Each line below that contains "quotepath" counts once; report the total and nothing more.
* * * * * * *
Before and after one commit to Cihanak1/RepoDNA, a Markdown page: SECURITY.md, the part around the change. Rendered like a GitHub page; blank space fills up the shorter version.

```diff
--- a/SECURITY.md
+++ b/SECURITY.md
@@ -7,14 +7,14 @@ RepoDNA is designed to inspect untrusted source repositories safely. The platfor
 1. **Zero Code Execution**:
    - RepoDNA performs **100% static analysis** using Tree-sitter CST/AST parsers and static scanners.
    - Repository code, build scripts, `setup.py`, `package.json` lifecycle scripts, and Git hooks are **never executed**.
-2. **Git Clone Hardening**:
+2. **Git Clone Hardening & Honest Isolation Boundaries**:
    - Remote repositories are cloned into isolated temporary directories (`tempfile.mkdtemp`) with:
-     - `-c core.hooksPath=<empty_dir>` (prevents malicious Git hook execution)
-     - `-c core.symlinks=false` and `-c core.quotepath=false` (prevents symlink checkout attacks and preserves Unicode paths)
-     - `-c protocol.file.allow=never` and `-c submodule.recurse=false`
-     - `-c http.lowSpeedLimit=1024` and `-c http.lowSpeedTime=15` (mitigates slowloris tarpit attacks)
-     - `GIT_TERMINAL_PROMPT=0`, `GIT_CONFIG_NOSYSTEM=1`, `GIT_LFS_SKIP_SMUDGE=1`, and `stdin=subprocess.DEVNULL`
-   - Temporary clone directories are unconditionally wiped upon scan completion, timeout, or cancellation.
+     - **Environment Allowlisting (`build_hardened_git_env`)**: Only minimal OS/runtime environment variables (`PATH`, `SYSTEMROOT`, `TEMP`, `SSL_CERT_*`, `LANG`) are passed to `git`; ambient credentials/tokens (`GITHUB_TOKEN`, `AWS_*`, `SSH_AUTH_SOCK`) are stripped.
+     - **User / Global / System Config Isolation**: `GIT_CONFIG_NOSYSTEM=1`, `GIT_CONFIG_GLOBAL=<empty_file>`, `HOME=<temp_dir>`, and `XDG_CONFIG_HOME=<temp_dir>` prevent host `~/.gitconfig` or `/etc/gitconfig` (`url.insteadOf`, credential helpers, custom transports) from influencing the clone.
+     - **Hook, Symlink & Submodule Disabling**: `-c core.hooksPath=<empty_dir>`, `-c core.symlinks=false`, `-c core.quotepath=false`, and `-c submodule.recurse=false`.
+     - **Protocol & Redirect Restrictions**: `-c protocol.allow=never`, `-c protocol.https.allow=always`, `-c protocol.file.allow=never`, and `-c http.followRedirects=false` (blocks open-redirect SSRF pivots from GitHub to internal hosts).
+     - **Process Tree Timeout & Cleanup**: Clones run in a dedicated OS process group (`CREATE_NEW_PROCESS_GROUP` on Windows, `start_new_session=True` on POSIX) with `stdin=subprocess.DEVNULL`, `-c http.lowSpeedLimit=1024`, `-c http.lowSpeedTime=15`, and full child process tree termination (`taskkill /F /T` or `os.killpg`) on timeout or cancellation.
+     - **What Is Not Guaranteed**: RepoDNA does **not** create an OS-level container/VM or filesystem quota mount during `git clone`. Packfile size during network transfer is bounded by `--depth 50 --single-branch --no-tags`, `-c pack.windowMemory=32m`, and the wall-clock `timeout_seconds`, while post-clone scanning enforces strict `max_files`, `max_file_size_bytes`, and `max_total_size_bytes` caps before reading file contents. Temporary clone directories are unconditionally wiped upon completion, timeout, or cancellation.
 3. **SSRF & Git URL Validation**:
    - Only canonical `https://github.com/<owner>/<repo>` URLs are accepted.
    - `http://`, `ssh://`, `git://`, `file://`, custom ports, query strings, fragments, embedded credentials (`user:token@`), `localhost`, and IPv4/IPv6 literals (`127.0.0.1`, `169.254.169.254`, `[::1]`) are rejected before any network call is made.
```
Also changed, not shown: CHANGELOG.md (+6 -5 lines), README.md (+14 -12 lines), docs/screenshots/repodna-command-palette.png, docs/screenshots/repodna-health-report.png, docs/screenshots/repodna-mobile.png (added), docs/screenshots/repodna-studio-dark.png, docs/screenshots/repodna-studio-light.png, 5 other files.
* * * * * * *
* TASK RESPONSE *
2